- Working data
------
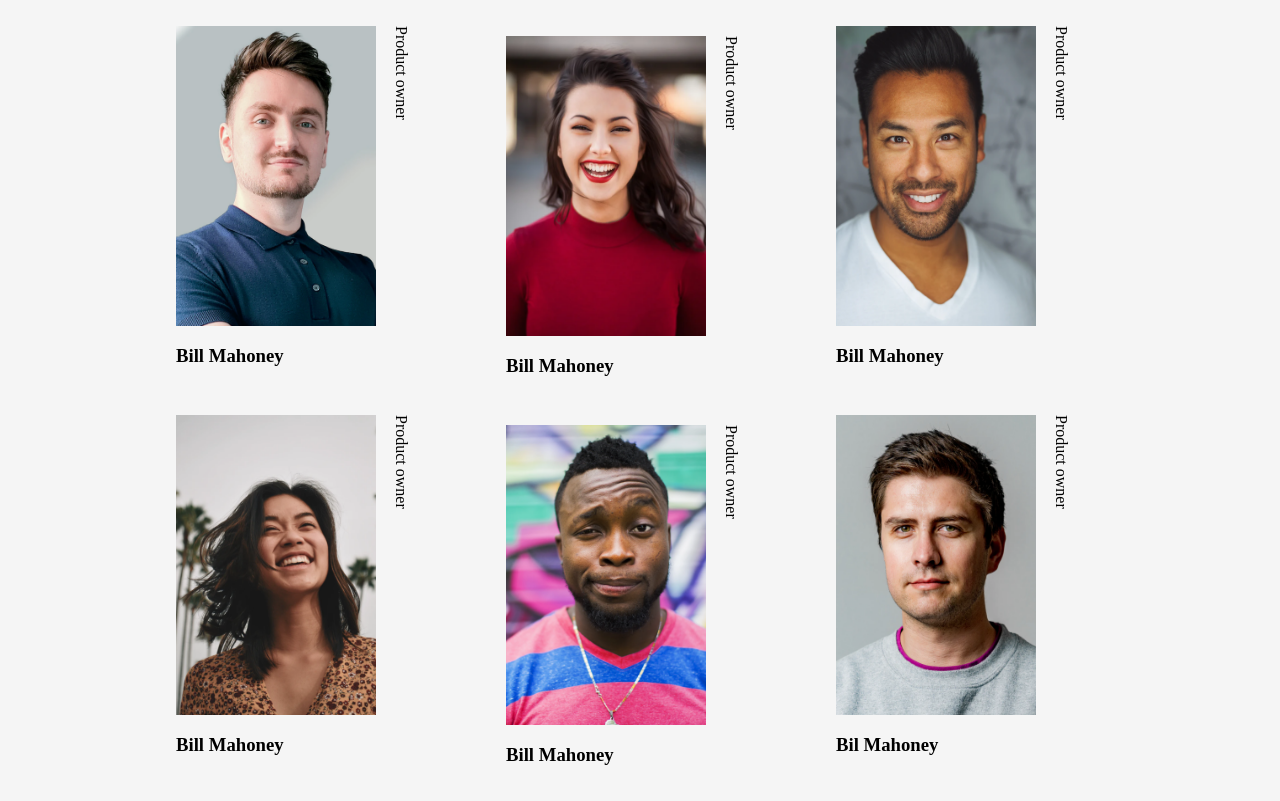
Repository: georgisenze/my-team-page-challeng
Page: index.html
The author's editor kept a copy of each file at every save. The page is drawn from the files as they stood at one save, then again after a run of saves.
The browser window is 1280 px wide. The pictures show the whole page.

Above is the page before, as saved 2023-02-22 22:22:26.

After the next 2 saves:
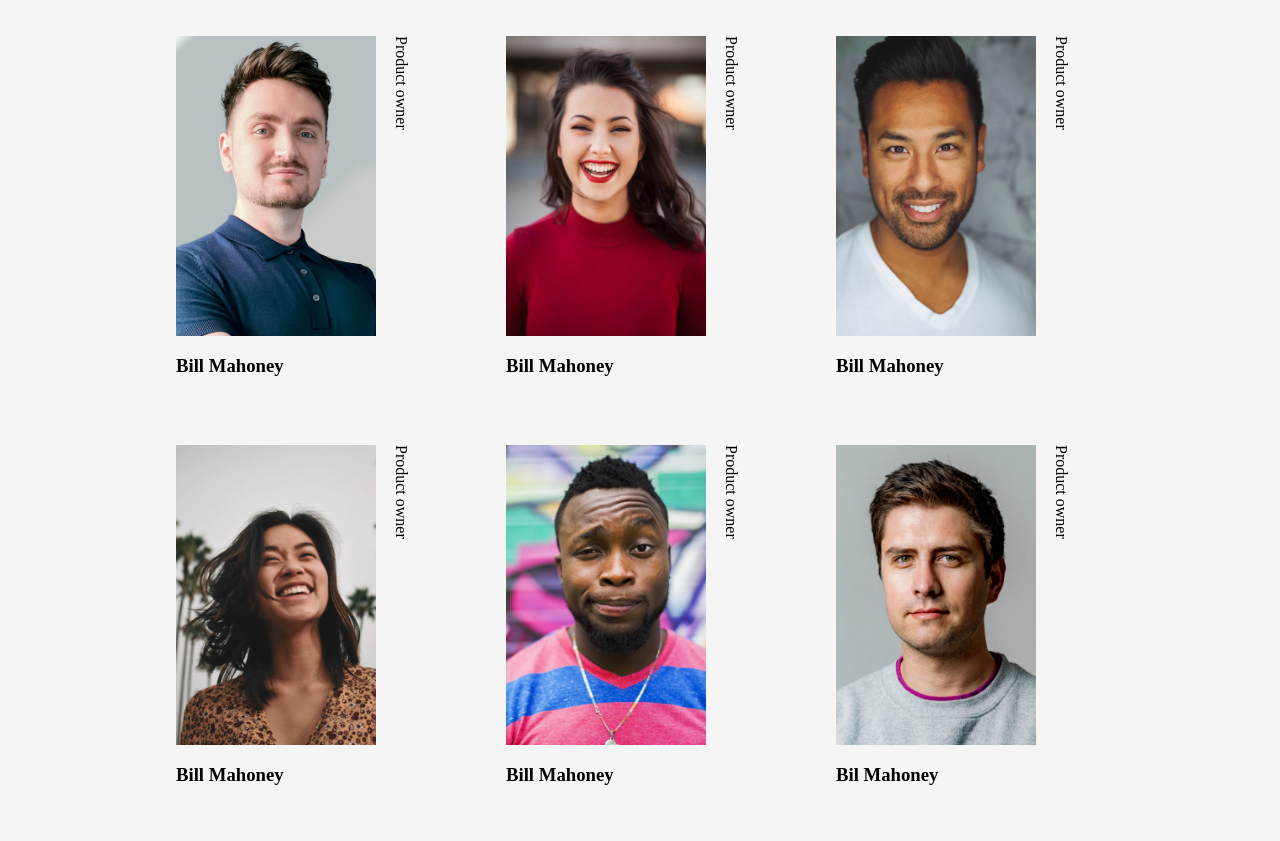
The 2 saves are shown as one change because they came seconds apart.
The last was saved 11 s later.
--- a/assets/css/style.css
+++ b/assets/css/style.css
@@ -19,7 +19,7 @@
   }
 
   .box-centre{
-    margin-top: 20px;
+    padding: 20px;
   }
 
   img {

After the 2 saves that followed:
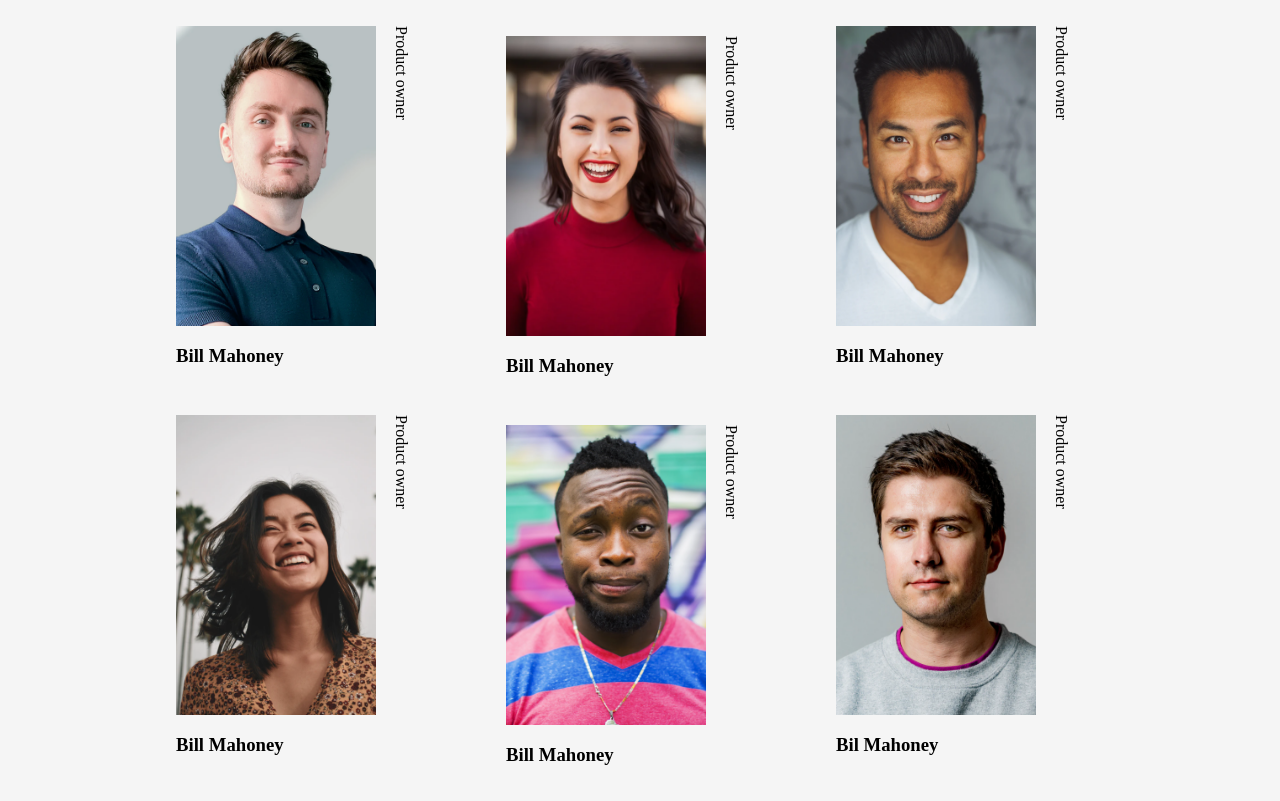
The 2 saves are shown as one change because they came seconds apart.
The last was saved 20 s later.
--- a/assets/css/style.css
+++ b/assets/css/style.css
@@ -19,7 +19,7 @@
   }
 
   .box-centre{
-    padding: 20px;
+    padding-top: 20px;
   }
 
   img {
------
Report only how many lines above include "padding".

- Result for this task
3